From personal ethos to organizational vision: Narratives of visionary educational leaders

Journal paper
Raya Yoeli, Izhak Berkovich
Journal of Educational Administration, Volume 48, Issue 4, 2010, Pages 451-467

Abstract

Purpose
Successful visionary educational leaders promote a shared vision with great commitment and manage to connect other organizational members to it. In spite of this, the source of their personal commitment to the organizational vision has not yet been the subject of extended study. The purpose of this paper is to correct this by investigating leaders’ personal ethos; the personal experiences and values which form their motives and personality. This paper furthermore considers the influence of personal ethos on the content of the vision promoted in educational organizations. Finally, it explores the link between leaders’ personal vision and the organizational vision they promote.

Design/methodology/approach
Semi‐structured interviews were conducted with visionary educational leaders. These interviews were narrative in nature and aimed to explore the development process and the interrelation of personal and organizational vision in an educational framework.
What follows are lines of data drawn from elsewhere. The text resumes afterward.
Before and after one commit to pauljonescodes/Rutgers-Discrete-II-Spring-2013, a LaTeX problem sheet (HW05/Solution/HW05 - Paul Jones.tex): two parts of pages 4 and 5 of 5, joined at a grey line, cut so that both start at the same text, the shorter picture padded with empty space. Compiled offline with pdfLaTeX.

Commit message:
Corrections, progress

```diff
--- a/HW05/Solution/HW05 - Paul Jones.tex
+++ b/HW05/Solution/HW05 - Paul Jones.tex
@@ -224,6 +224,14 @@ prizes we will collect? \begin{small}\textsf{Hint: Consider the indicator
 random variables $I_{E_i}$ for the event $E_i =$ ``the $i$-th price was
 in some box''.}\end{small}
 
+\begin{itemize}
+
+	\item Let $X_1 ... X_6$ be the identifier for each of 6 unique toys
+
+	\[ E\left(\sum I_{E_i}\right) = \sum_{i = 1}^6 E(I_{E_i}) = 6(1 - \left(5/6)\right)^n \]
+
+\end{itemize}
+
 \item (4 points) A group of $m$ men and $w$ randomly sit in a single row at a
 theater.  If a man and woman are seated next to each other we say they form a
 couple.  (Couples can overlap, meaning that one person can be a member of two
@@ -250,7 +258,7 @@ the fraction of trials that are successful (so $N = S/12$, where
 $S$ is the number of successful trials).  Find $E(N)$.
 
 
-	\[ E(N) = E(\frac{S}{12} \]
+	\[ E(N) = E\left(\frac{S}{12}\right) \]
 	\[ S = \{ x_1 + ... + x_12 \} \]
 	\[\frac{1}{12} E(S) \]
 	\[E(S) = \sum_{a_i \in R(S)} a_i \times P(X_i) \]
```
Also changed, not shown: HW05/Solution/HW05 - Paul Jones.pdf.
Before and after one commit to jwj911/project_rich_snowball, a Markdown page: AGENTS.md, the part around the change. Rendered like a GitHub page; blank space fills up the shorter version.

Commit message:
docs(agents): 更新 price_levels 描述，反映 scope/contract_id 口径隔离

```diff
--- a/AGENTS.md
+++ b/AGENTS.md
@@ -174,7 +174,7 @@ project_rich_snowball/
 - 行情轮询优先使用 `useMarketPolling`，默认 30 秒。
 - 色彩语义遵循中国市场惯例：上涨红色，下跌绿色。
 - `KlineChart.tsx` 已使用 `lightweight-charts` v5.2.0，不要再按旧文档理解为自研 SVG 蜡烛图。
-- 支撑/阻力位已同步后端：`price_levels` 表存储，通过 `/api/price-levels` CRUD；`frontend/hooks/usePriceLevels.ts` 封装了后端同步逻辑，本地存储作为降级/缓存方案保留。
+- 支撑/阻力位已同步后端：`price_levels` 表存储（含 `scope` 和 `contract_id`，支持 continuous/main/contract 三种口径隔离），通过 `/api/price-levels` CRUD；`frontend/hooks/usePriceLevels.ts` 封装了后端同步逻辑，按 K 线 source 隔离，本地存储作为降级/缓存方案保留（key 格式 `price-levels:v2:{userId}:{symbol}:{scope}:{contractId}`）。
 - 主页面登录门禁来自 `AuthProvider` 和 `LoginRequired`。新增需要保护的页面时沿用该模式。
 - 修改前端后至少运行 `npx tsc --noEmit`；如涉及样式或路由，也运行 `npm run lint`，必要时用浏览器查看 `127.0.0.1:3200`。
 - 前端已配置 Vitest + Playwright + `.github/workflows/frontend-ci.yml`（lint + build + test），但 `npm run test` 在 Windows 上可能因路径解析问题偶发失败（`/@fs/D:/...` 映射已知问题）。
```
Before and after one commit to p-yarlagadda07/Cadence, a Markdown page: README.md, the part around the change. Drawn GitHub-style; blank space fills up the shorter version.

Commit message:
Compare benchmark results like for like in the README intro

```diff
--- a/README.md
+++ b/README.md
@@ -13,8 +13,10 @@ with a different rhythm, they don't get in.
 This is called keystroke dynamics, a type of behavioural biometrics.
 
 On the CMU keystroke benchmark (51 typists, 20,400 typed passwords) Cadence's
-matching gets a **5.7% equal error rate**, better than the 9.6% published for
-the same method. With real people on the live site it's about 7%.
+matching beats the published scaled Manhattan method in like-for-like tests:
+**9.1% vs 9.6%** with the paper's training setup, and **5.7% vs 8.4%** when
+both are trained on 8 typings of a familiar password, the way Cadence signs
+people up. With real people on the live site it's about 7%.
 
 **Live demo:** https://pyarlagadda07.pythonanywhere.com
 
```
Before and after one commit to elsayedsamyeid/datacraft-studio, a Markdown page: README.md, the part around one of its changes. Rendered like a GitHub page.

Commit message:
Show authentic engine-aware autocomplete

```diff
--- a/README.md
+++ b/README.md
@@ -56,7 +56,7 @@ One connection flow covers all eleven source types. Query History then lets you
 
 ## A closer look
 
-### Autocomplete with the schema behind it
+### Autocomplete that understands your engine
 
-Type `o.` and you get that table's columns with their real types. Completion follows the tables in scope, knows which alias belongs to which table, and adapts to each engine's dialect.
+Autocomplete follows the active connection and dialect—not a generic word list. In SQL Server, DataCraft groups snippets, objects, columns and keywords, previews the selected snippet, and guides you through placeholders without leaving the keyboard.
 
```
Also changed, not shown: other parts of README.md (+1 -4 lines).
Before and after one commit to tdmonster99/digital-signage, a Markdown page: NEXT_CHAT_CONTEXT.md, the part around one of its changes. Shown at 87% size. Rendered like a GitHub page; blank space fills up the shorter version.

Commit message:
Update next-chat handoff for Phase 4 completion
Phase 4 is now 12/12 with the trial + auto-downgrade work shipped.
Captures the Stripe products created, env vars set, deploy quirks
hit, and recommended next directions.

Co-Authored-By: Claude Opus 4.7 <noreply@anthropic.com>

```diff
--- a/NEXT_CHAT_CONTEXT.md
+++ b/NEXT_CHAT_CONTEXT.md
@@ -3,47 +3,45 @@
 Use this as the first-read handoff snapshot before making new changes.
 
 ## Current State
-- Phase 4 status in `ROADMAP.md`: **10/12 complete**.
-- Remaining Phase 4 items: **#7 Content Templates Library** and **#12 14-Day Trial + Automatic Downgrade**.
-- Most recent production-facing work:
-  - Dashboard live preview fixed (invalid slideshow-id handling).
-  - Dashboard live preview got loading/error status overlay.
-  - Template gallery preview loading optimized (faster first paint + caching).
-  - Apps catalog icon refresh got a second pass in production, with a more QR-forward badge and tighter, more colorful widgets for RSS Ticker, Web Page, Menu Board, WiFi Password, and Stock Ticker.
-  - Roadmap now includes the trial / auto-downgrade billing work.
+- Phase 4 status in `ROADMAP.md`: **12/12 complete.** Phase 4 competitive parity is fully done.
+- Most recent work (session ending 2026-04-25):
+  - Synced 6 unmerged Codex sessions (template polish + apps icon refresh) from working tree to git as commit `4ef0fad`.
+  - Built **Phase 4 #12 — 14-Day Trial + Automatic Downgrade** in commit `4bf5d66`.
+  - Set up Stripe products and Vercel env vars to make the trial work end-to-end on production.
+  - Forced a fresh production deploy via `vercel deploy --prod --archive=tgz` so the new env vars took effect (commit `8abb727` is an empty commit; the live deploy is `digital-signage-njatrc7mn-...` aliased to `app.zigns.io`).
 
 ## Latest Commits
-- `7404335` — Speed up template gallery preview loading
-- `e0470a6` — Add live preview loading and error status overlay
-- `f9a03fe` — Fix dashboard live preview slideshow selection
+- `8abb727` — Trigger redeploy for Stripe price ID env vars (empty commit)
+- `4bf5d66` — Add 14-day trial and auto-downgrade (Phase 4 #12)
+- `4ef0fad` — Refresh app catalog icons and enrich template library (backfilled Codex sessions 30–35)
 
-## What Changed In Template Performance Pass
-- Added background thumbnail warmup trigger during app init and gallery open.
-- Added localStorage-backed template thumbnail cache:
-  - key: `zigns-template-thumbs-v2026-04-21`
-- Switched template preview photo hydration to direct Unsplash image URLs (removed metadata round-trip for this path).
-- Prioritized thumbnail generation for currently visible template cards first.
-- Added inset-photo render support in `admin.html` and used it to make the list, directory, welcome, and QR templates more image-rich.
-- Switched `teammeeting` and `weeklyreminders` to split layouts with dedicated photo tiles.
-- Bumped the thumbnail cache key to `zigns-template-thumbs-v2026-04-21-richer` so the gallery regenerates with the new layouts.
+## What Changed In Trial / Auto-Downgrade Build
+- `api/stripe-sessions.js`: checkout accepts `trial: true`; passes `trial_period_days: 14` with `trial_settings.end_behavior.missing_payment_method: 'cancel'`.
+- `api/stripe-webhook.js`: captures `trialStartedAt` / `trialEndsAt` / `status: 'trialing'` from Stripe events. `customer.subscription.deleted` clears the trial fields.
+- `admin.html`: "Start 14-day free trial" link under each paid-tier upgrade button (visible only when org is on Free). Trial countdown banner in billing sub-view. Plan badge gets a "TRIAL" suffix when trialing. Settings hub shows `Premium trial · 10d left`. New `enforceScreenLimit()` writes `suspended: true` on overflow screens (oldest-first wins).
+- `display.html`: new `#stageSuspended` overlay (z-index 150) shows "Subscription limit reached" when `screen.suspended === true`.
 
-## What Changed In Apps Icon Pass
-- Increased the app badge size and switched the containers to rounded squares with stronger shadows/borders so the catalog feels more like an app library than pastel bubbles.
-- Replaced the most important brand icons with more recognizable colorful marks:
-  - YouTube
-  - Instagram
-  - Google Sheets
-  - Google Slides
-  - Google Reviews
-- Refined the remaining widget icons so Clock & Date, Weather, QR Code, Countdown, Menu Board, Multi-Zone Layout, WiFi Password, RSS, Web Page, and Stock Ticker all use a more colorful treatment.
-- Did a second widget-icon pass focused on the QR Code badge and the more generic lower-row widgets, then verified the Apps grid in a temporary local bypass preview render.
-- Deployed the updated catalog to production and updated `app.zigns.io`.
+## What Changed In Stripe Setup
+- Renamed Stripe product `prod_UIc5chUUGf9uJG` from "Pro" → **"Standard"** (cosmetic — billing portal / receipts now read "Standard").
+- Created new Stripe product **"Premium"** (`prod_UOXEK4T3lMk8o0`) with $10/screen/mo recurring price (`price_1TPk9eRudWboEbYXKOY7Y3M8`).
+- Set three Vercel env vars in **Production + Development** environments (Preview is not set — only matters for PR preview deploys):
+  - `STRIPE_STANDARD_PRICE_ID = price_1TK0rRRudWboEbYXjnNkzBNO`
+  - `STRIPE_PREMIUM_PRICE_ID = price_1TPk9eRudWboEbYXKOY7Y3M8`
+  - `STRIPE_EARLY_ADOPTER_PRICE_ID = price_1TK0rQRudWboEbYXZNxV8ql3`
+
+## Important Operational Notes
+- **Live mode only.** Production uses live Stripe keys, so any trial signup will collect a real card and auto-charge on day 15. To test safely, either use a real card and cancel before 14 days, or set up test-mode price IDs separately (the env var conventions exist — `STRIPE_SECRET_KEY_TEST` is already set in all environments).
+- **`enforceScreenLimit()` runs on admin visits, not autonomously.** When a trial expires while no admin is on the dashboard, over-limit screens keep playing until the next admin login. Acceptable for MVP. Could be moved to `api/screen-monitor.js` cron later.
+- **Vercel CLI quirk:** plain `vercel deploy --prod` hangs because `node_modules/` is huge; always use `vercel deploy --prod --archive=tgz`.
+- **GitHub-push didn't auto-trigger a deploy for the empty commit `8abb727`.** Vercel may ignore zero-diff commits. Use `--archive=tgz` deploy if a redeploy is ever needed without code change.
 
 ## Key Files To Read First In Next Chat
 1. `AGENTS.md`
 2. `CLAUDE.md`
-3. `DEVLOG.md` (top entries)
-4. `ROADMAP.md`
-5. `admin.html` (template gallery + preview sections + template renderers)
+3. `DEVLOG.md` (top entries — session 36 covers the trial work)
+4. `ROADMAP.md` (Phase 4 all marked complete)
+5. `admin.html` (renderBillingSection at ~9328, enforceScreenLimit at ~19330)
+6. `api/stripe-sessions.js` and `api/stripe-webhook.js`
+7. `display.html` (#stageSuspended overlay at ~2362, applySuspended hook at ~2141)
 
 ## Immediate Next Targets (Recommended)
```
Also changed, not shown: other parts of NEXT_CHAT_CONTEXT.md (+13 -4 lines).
Findings
Data indicate that visionary educational leaders do not separate their personal vision from their organizational vision. Furthermore, the educational leaders interviewed told of formative experiences which affected their worldview and shaped their personal ethos. Personal ethos proved to be a key element in formulating the leaders’ personal and organization vision. Four prominent factors emerged as central to the personal ethos of educational leaders: identity, culture and values, professional experience, and family.

Originality/value
The findings suggest that educational leaders should engage in a process of self‐reflection in order to form a significant personal vision to which they can fully commit. Furthermore, the insights of leaders about what is important to them can enable an open dialogue with other organizational members and the development of a shared vision.